Examples from the Web for peoria
Peoria indulges in, and mostly enjoys, just about every vice known to man or woman from New York to Baghdad to Bangkok.Newsweek Takedown From Beyond the Grave: Michael Hastings’s Fiction Tells the Truth|Christopher Dickey|June 18, 2014|DAILY BEAST
Ernst even sought to find out how Ulysses might play in Peoria (not well, if the returned survey is any indication).
And how the world then reacts has equally major ripples from Peoria to Portland.
The 16-year-old Shali was dropped into the alien world of high school in Peoria, Ill., unable to speak a word of English.
Yosef has become a stranger by the time Mariam rejoins him in Peoria, Illinois, after three years.
Our preacher spoke first, and then the lawyer from Bloomington, and then came the great man from Peoria.Little Journeys To the Homes of the Great, Volume 3 (of 14)|Elbert Hubbard
Mr. Gowdy was a state senator in 1854 and his home was at or near Peoria.The Life of Lyman Trumbull|Horace White
They started and during their absence I went to Peoria, on the Illinois river, to see an old friend and get his advice.
Peoria, some distance up, is a pleasant town; I went over the place; the country back is all rich land, for sale cheap.Complete Prose Works|Walt Whitman
If you are in your old business as I infer from your letter, why can't you get work just as well here in Peoria as in Harrisburg?Five Hundred Dollars|Horatio Alger
British Dictionary definitions for peoria
Word Origin and History for peoria
small city in Illinois, U.S., originally the name of a subdivision of the Miami/Illinois people (1673), from native /peewaareewa/. Their own name is said to mean "carriers." The place name also is found in Oklahoma and Iowa, but it is the Illinois city that has been proverbially regarded as the typical measure of U.S. cultural and intellectual standards at least since Ambrose Bierce (c.1890). Also the butt of baseball player jokes (c.1920-40, when it was part of the St. Louis Cardinals farm system) and popularized in the catchphrase "It'll play in Peoria" (often negative), meaning "the average American will approve," which was popular in the Nixon White House (1969-74) but seems to have had a vaudeville origin.
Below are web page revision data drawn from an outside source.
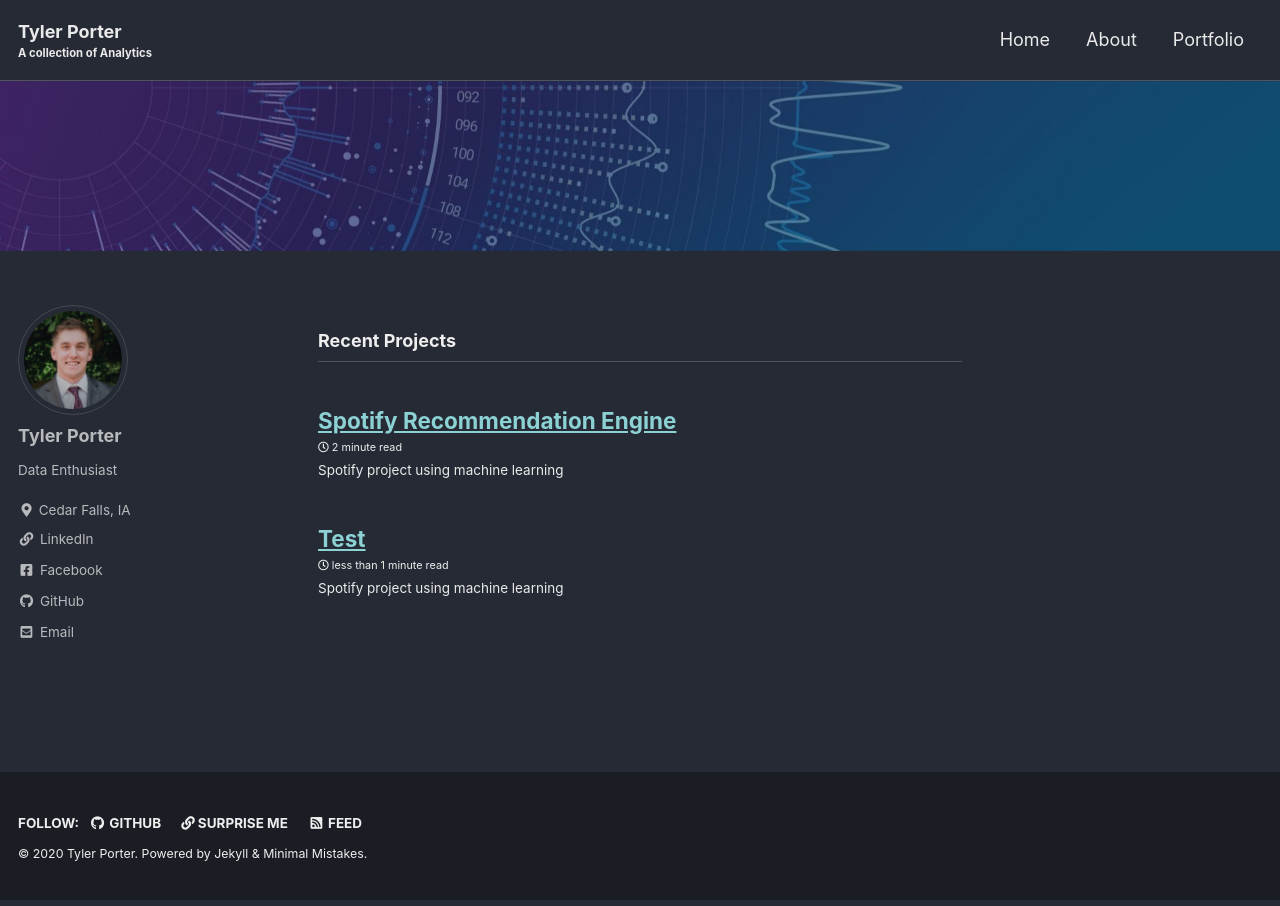
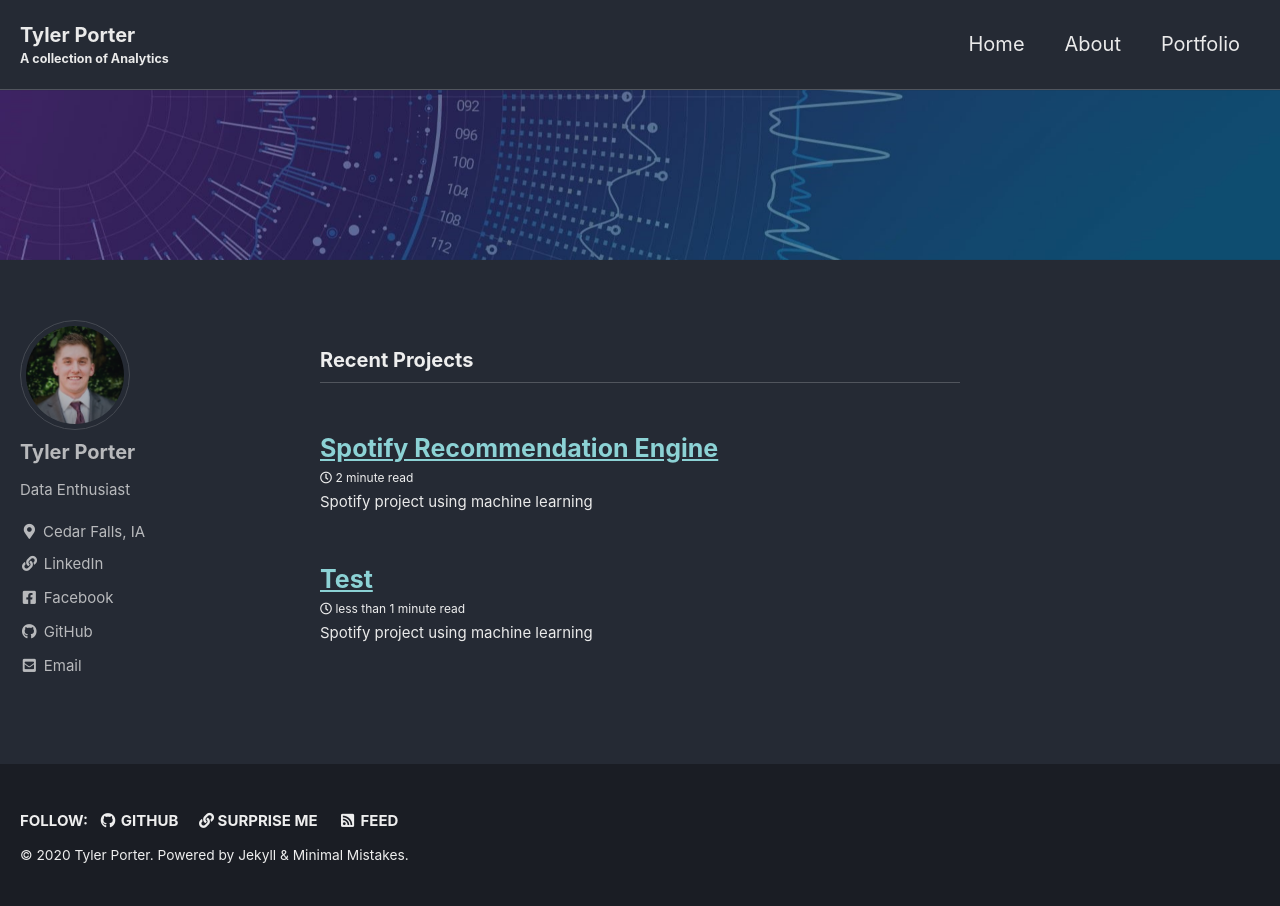
Before and after one commit to tyljporter/typo.github.io, a Jekyll site: the page built from index.html, in a window 1280 px wide. Built offline with Jekyll 4.4.1, drawn with Linux system fonts in a browser that asks for light colours; cached includes are drawn as plain includes; the list of posts is cut into pages by our own code.

Commit message:
Font size v2

```diff
--- a/assets/css/main.scss
+++ b/assets/css/main.scss
@@ -9,16 +9,16 @@
 
 // https://github.com/mmistakes/minimal-mistakes/issues/1219#issuecomment-326809412
 html {
-    font-size: 12px; // originally 16px
+    font-size: 14px; // originally 16px
     @include breakpoint($medium) {
-        font-size: 14px; // originally 18px
+        font-size: 16px; // originally 18px
     }
 
     @include breakpoint($large) {
-        font-size: 16px; // originally 20px
+        font-size: 18px; // originally 20px
     }
 
     @include breakpoint($x-large) {
-        font-size: 18px; // originally 22px
+        font-size: 20px; // originally 22px
     }
 }
```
Personification in "little old lady in Peoria" is said to be from Harold Ross of the "New Yorker." Peoria's rivals as embodiment of U.S. small city values and standards include Dubuque, Iowa; Hoboken and Hackensack, N.J.; Oakland (Gertrude Stein: "When you get there, there isn't any there there") and Burbank, Calif., and the entire state of North Dakota.